Now, we can get our web server to do this stuff on request, but I like to run a build script and get errors immediately when changing my files. I now have grunt, so I'll use the "grunt-browserify" package to make this part of my build.

npm install grunt-browserify --save-dev
vim Gruntfile.js
module.exports = function(grunt) {
  grunt.initConfig({
    pkg: grunt.file.readJSON('package.json'),
    browserify: {
      '/public/app.js': ['/client/app.js']
    }
  })
  grunt.loadNpmTasks('grunt-browserify')
}

This now means I can run

grunt browserify

And the application will be built from "client/app" to "public/app"

This actually gets tedious after a while, so I often end up with another grunt module "grunt-contrib-watch", to watch for changes and automatically r-erun this file.

npm install grunt-contrib-watch --save-dev
vim Gruntfile.js
module.exports = function(grunt) {
  grunt.initConfig({
    pkg: grunt.file.readJSON('package.json'),
    browserify: {
      'public/app.js': ['client/app.js']
    }
    watch: {
      files: [ "client/**/*.js"],
      tasks: [ 'browserify' ]
    }
  })
  grunt.loadNpmTasks('grunt-browserify')
  grunt.loadNpmTasks('grunt-contrib-watch')
}

This means I can now run

grunt watch

And not think about this again.

Automate all the things

I actually go much further than the above, and use grunt to

Modules I find useful for this

I'll register a custom task called 'develop' which means all any developer needs to do in order to start any work on my project is type

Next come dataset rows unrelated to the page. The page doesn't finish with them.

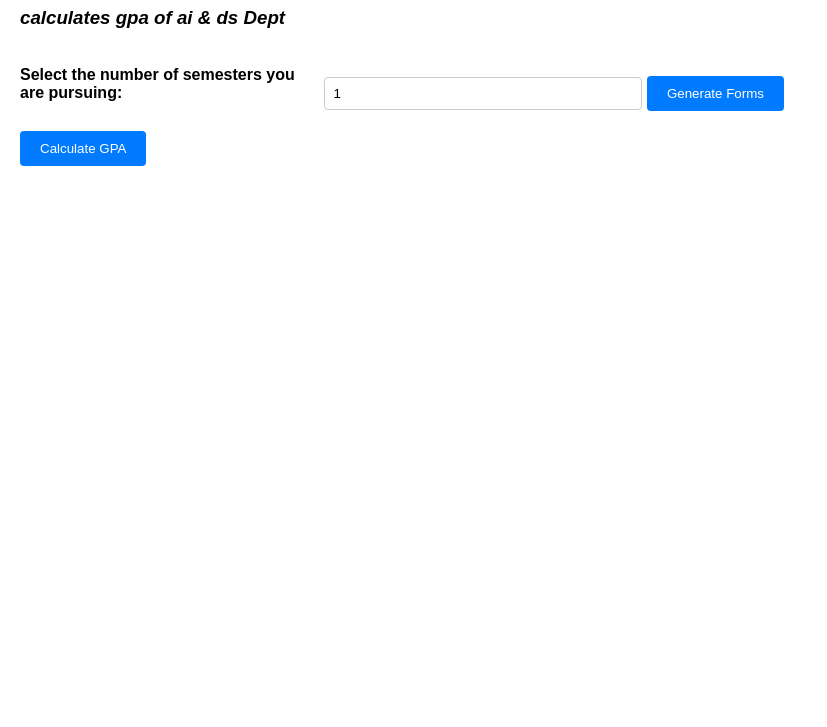
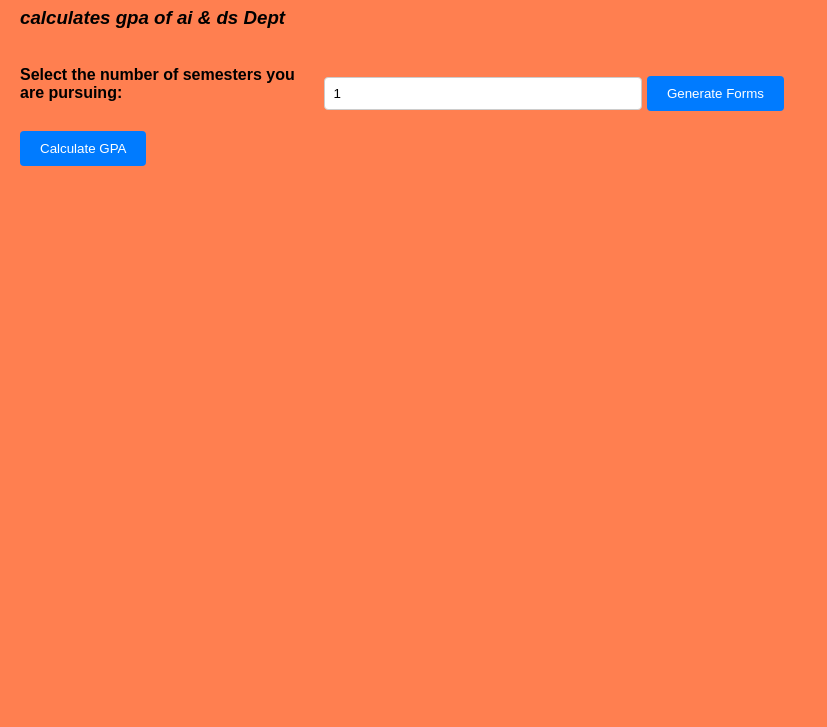
Before and after one commit to Sri-kanth-J/gpa, a plain HTML site: page index1.html in a window 1280 px wide. Shown: the part 73-800 px from the top of the page, without its empty margins (0-827 px from the left). Drawn offline with Linux system fonts and the light colour scheme.

Commit message:
Update styles.css

```diff
--- a/styles.css
+++ b/styles.css
@@ -1,6 +1,6 @@
 body {
     font-family: Arial, sans-serif;
-    body {background-color: coral;}
+    background-color: coral;
     margin: 20px;
 }
 
```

grunt develop

And they can get to work immediately.

This is quite a lot of set-up

I don't do this very often, this is a collection of tools/libraries that I really like and have come to appreciate very much. Anything is interchangeable for other things and I'm not afraid to change any part of it at some point if something better comes up.

I do have a repo which I clone which has these things already set up for a blank project - but this is personal to me and the way I want to work. In a team this might be different (compromise) and for you it'll be different too.

So I won't be sharing it. Sorry :)

2015 © Rob Ashton. ALL Rights Reserved.